One of the first accounts of the troublesome nature of learning outcomes is given in Plato’s Meno.
Plato used a series dramatically constructed dialogues as vignettes to illustrate philosophical points he wished to make. In the Meno Plato describes a conversation between Socrates, Meno (hence the title), a slave boy and Anytus.
Meno puts the following problem to Socrates:
“Can you tell me, Socrates, can virtue be taught? Or is it not teachable but the result of practice, or is it neither of these, but men possess it by nature or in some other way?”
Socrates and Meno proceed by agreeing that whereas they would recognise instances of virtue, as actions or as a quality in a person, it is difficult to know the essence of what it means to be virtuous.
So herein lies Meno’s paradox how can we recognise examples of virtuous behaviour while not knowing the entirety, or the common form, of the concept.

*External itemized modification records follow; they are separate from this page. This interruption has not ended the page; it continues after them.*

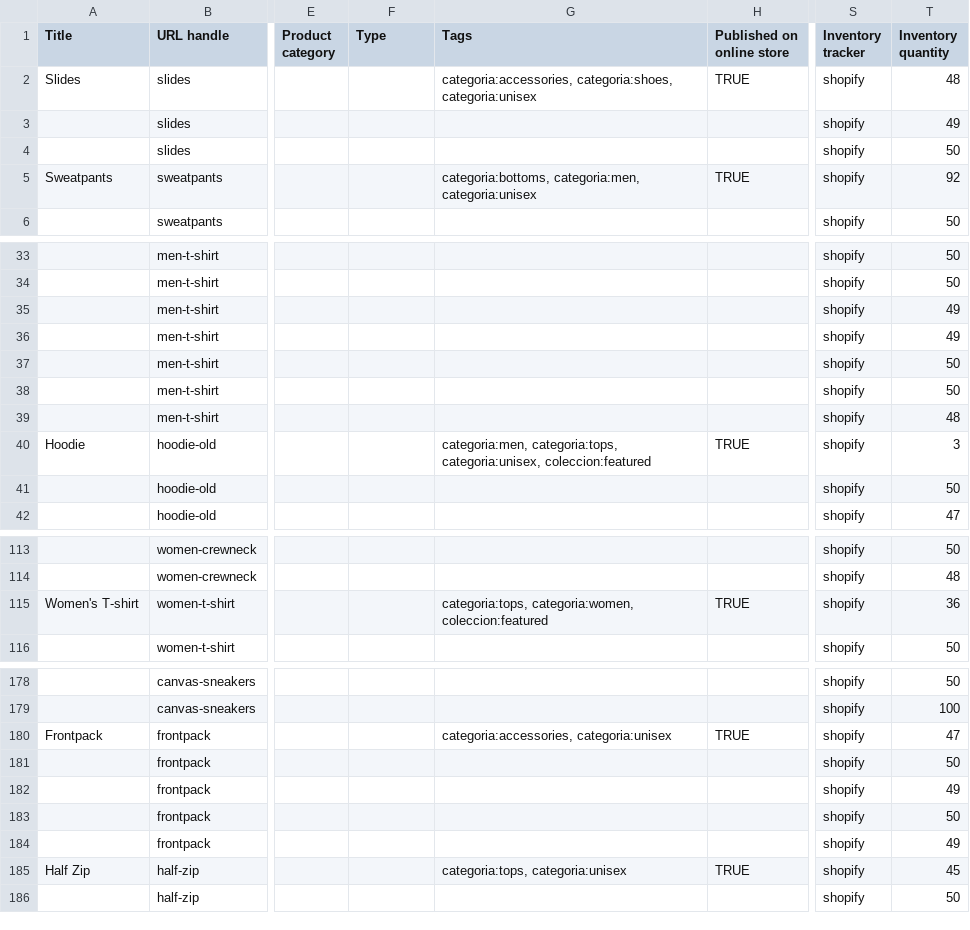
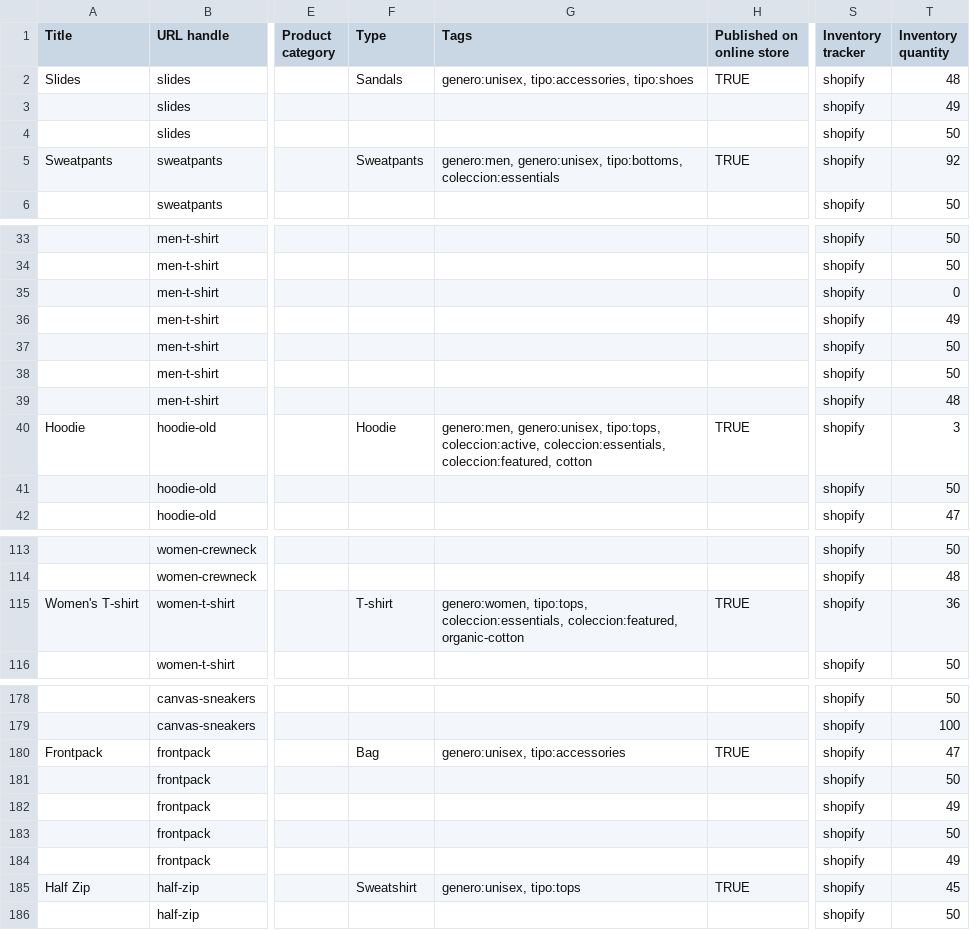
Before and after one commit to wildcant/proteus, a CSV file: apps/backend/scripts/seed/product-import.csv, drawn as a sheet; only a part is shown, gaps mark what is left out; the diff covers the shown part only; the diff names each change by its address in the sheet, - before the commit and + after, or states it on an @@ line.

```diff
--- a/apps/backend/scripts/seed/product-import.csv
+++ b/apps/backend/scripts/seed/product-import.csv
-F2 (Type): (empty)
+F2 (Type): Sandals
-G2 (Tags): categoria:accessories, categoria:shoes, categoria:unisex
+G2 (Tags): genero:unisex, tipo:accessories, tipo:shoes
-F5 (Type): (empty)
+F5 (Type): Sweatpants
-G5 (Tags): categoria:bottoms, categoria:men, categoria:unisex
+G5 (Tags): genero:men, genero:unisex, tipo:bottoms, coleccion:essentials
-T35 (Inventory quantity): 49
+T35 (Inventory quantity): 0
-F40 (Type): (empty)
+F40 (Type): Hoodie
-G40 (Tags): categoria:men, categoria:tops, categoria:unisex, coleccion:featured
+G40 (Tags): genero:men, genero:unisex, tipo:tops, coleccion:active, coleccion:essentials, coleccion:featured, cotton
-F115 (Type): (empty)
+F115 (Type): T-shirt
-G115 (Tags): categoria:tops, categoria:women, coleccion:featured
+G115 (Tags): genero:women, tipo:tops, coleccion:essentials, coleccion:featured, organic-cotton
-F180 (Type): (empty)
+F180 (Type): Bag
-G180 (Tags): categoria:accessories, categoria:unisex
+G180 (Tags): genero:unisex, tipo:accessories
-F185 (Type): (empty)
+F185 (Type): Sweatshirt
-G185 (Tags): categoria:tops, categoria:unisex
+G185 (Tags): genero:unisex, tipo:tops
```
Also changed, not shown: 46 edited cells elsewhere in this file, 1 other file.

In other words, how can look for something (a form of knowledge) when we don’t know what it is?
The important point is that Meno’s initial question on how we learn virtue inevitably draws us toward a conceptual examination of the meaning of virtue itself.
In the end the pair fail to resolve the mater and later in the dialogue Plato (through Socrates) goes on to provide a theory of knowledge based on pre-existing memory and the use of questioning as a means of recollecting what was there in the first place.
Socrates uses a series of questions to elicit a mathematical proof from the slave boy as a means of illustrating his point.